Three animal massage practitioners jointly filed a lawsuit against the Arizona State Veterinary Medical Examining Board in March, arguing that state regulators are unconstitutionally preventing them from doing their jobs.
The board filed a motion for the lawsuit's dismissal, and both sides presented arguments July 16 in Maricopa County Superior Court. The judge has yet to make a decision.
The case has raised the issue of whether animal massage should be considered veterinary medicine. The practitioners who filed the lawsuit argue that the statute defining veterinary medicine is overly broad and that animal massage is a separate discipline.
Celeste Kelly, a plaintiff, said she is privately certified and has been practicing equine massage therapy for nearly a decade in Tucson. Kelly said someone reported her to the board, and she received a cease-and-desist letter in 2012. Despite receiving another one, she continues to practice. It's her job and a primary source of income, she said.
Kelly said her work isn't advertised as a replacement for veterinary care. Veterinarians have even referred patients to her, Kelly added.
``This is not prescribing medicine. This is not setting bones. This is not diagnosing diseases,'' Kelly said. ``As far as they're concerned, it's not the practice of veterinary medicine.''
But the board maintains that it can act regulate animal-care practices such as massage because the board has a legitimate interest in public health and safety, according to arguments made in court documents.
In the motion to dismiss the lawsuit, Assistant Attorney General Mary Williams, who is representing the board, said the law allows the board to regulate most animal-care practices. The state Legislature ``broadly defined the practice of veterinary medicine to include administering any treatment, method or practice and performing any manipulation'' for an animal, she said in the motion.

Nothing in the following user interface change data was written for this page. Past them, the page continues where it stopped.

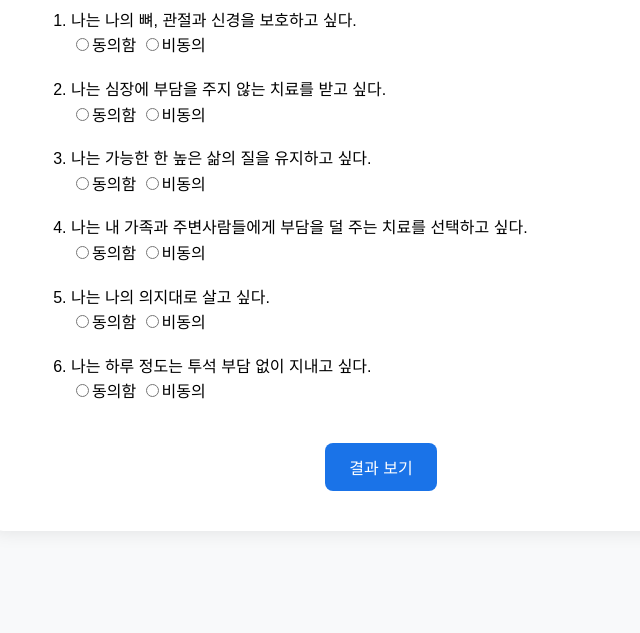
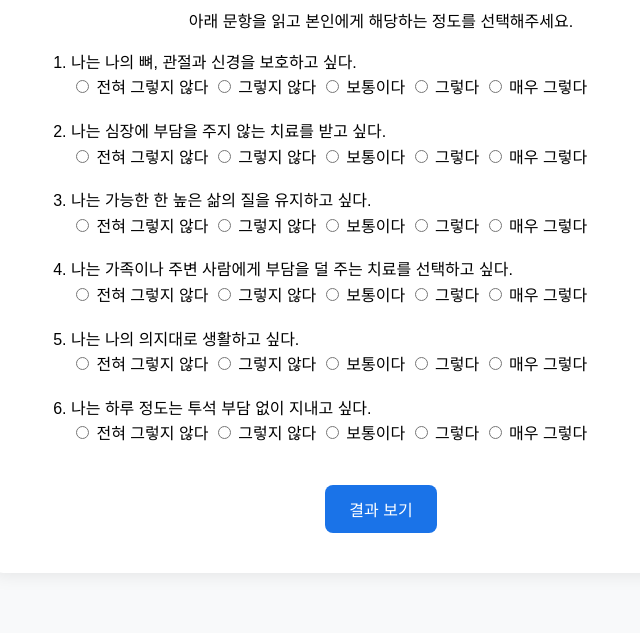
Before and after one commit to Gns0323/SDM-project, a plain HTML site: page survey.html in a window 1280 px wide. Shown: the part 181-814 px from the top of the page, without its empty margins (259-899 px from the left). Drawn offline with Linux system fonts and the light colour scheme; a script that the page names is missing.

Commit message:
오류 수정 및 5점 척도 응답으로 수정

```diff
--- a/scripts.js
+++ b/script.js
@@ -6,14 +6,17 @@ document.addEventListener("DOMContentLoaded", () => {
     e.preventDefault();
 
     const data = new FormData(form);
-    let pd = 0, hd = 0;
+    let totalScore = 0;
+    let count = 0;
 
     for (const [_, value] of data.entries()) {
-      if (value === "PD") pd++;
-      else hd++;
+      totalScore += parseInt(value);
+      count++;
     }
 
-    const result = pd > hd ? "PD" : "HD";
+    const avg = totalScore / count;
+    const result = avg >= 3.5 ? "PD" : "HD"; // 3.5 이상이면 복막투석 선호
+
     localStorage.setItem("dialysisResult", result);
     window.location.href = "result.html";
   });
--- a/survey.html
+++ b/survey.html
@@ -8,34 +8,60 @@
 </head>
 <body>
   <div class="container">
-    <h1>설문에 응답해주세요</h1>
+    <h1>당신에게 맞는 투석 방법은?</h1>
+    <p>아래 문항을 읽고 본인에게 해당하는 정도를 선택해주세요.</p>
+
     <form id="surveyForm">
       <ol>
-        <li>나는 나의 뼈, 관절과 신경을 보호하고 싶다. <br>
-          <input type="radio" name="q1" value="PD">동의함
-          <input type="radio" name="q1" value="HD">비동의
+        <li>나는 나의 뼈, 관절과 신경을 보호하고 싶다.<br>
+          <label><input type="radio" name="q1" value="1" required> 전혀 그렇지 않다</label>
+          <label><input type="radio" name="q1" value="2"> 그렇지 않다</label>
+          <label><input type="radio" name="q1" value="3"> 보통이다</label>
+          <label><input type="radio" name="q1" value="4"> 그렇다</label>
+          <label><input type="radio" name="q1" value="5"> 매우 그렇다</label>
         </li>
-        <li>나는 심장에 부담을 주지 않는 치료를 받고 싶다. <br>
-          <input type="radio" name="q2" value="PD">동의함
-          <input type="radio" name="q2" value="HD">비동의
+
+        <li>나는 심장에 부담을 주지 않는 치료를 받고 싶다.<br>
+          <label><input type="radio" name="q2" value="1" required> 전혀 그렇지 않다</label>
+          <label><input type="radio" name="q2" value="2"> 그렇지 않다</label>
+          <label><input type="radio" name="q2" value="3"> 보통이다</label>
+          <label><input type="radio" name="q2" value="4"> 그렇다</label>
+          <label><input type="radio" name="q2" value="5"> 매우 그렇다</label>
         </li>
-        <li>나는 가능한 한 높은 삶의 질을 유지하고 싶다. <br>
-          <input type="radio" name="q3" value="HD">동의함
-          <input type="radio" name="q3" value="PD">비동의
+
+        <li>나는 가능한 한 높은 삶의 질을 유지하고 싶다.<br>
+          <label><input type="radio" name="q3" value="1" required> 전혀 그렇지 않다</label>
+          <label><input type="radio" name="q3" value="2"> 그렇지 않다</label>
+          <label><input type="radio" name="q3" value="3"> 보통이다</label>
+          <label><input type="radio" name="q3" value="4"> 그렇다</label>
+          <label><input type="radio" name="q3" value="5"> 매우 그렇다</label>
         </li>
-        <li>나는 내 가족과 주변사람들에게 부담을 덜 주는 치료를 선택하고 싶다. <br>
-          <input type="radio" name="q4" value="PD">동의함
-          <input type="radio" name="q4" value="HD">비동의
+
+        <li>나는 가족이나 주변 사람에게 부담을 덜 주는 치료를 선택하고 싶다.<br>
+          <label><input type="radio" name="q4" value="1" required> 전혀 그렇지 않다</label>
+          <label><input type="radio" name="q4" value="2"> 그렇지 않다</label>
+          <label><input type="radio" name="q4" value="3"> 보통이다</label>
+          <label><input type="radio" name="q4" value="4"> 그렇다</label>
+          <label><input type="radio" name="q4" value="5"> 매우 그렇다</label>
         </li>
-        <li>나는 나의 의지대로 살고 싶다. <br>
-          <input type="radio" name="q5" value="PD">동의함
-          <input type="radio" name="q5" value="HD">비동의
+
+        <li>나는 나의 의지대로 생활하고 싶다.<br>
+          <label><input type="radio" name="q5" value="1" required> 전혀 그렇지 않다</label>
+          <label><input type="radio" name="q5" value="2"> 그렇지 않다</label>
+          <label><input type="radio" name="q5" value="3"> 보통이다</label>
+          <label><input type="radio" name="q5" value="4"> 그렇다</label>
+          <label><input type="radio" name="q5" value="5"> 매우 그렇다</label>
         </li>
-        <li>나는 하루 정도는 투석 부담 없이 지내고 싶다. <br>
-          <input type="radio" name="q6" value="PD">동의함
-          <input type="radio" name="q6" value="HD">비동의
+
+        <li>나는 하루 정도는 투석 부담 없이 지내고 싶다.<br>
+          <label><input type="radio" name="q6" value="1" required> 전혀 그렇지 않다</label>
+          <label><input type="radio" name="q6" value="2"> 그렇지 않다</label>
+          <label><input type="radio" name="q6" value="3"> 보통이다</label>
+          <label><input type="radio" name="q6" value="4"> 그렇다</label>
+          <label><input type="radio" name="q6" value="5"> 매우 그렇다</label>
         </li>
       </ol>
+
       <button type="submit">결과 보기</button>
     </form>
   </div>
```
Also changed, not shown: index.html (+1 -1 lines).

Williams also argued in the motion that the plaintiffs should bring their grievance to the Arizona Legislature, not the court system. Williams declined comment to The Associated Press.

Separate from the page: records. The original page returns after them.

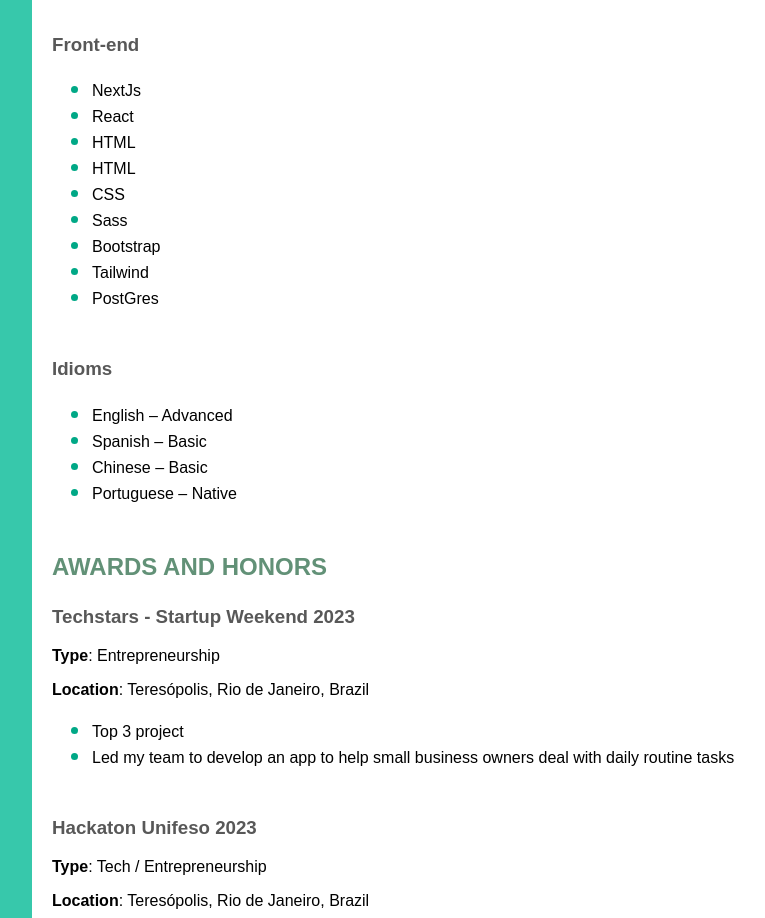
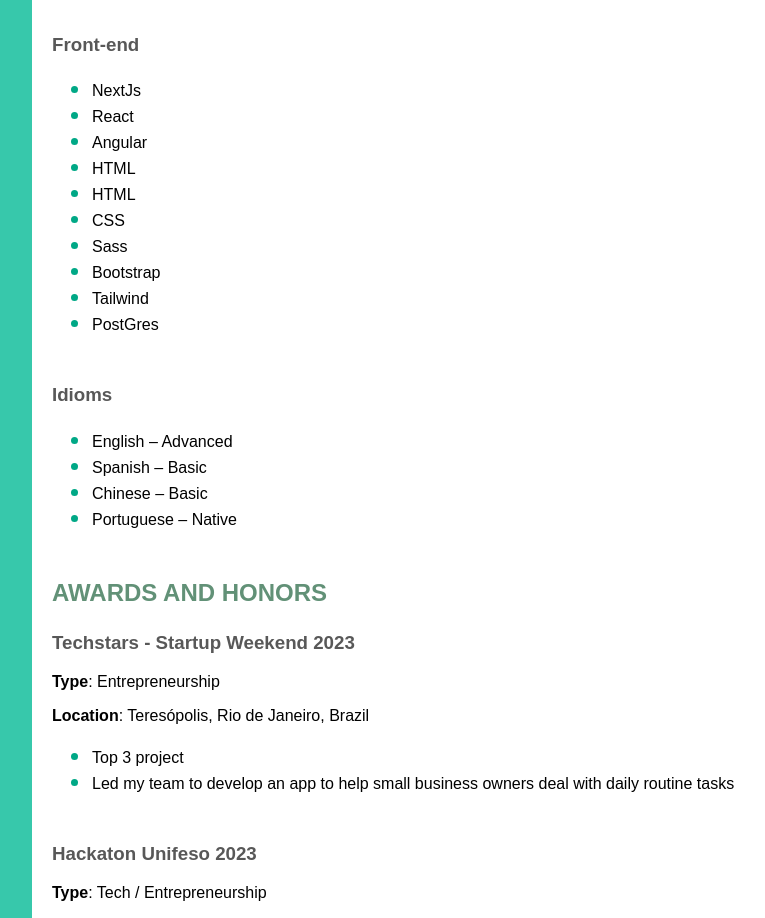
Before and after one commit to hugonorte/portfolio, a Next.js app: page /teste_build_nextjs/en in a window 1280 px wide. Shown: the part 1580-2498 px from the top of the page, without its empty margins (92-857 px from the left). Built offline with nearby package versions, Linux system fonts and the light colour scheme; a web font is replaced by a local one.

Commit message:
Addint angular

```diff
--- a/src/components/ProfessionalSkills/index.tsx
+++ b/src/components/ProfessionalSkills/index.tsx
@@ -26,6 +26,7 @@ async function ProfessionalSkills(props: Language) {
             <ul>
                 <li>NextJs</li>
                 <li>React</li>
+                <li>Angular</li>
                 <li>HTML</li>
                 <li>HTML</li>
                 <li>CSS</li>
```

Diana Simpson, an attorney for the nonprofit law firm Institute for Justice, is representing the massage practitioners. Simpson said her clients have a constitutional right to do their jobs. They are being treated unfairly, especially given that the field of equine dentistry is exempt from Arizona licensing but not animal massage, she said.
``Equine dentistry is just like animal massage in the sense that they're both traditional animal husbandry,'' Simpson said. ``They not this thing that you need a four-year degree and hundreds of thousands of dollars to do, especially when veterinary schools don't teach you to do either of these things.''
Jonathan Rudinger, president of the International Association of Animal Massage & Bodywork, agreed. ``Why would I want to learn to take care of tons of cows when all I want to do is massage dogs?'' Rudinger said.
But the American Veterinary Medical Association, which tracks policies state to state, considers alternative animal therapies to be veterinary medicine.
Adrian Hochstadt, an assistant director of the association, said there are laws in other states where veterinarians and non-veterinarians who care for animals work together.
``There are other options out there too,'' Hochstadt said. ``There are several are models where the legislature has passed laws to make this work. The key is oversight, just like other professions.''
Rudinger said he thinks state veterinary boards and the American Veterinary Medical Association are worried about losing business.
``It's not our intention to take away their business or take away their sense of control and authority with their patients. They're still the primary-care providers for the animals,'' he said.
Hochstadt said it's not about competition, but accountability if any animals are harmed.
``It's about qualifications, training and protecting of animal health,'' Hochstadt said. ``That should be the bottom line.''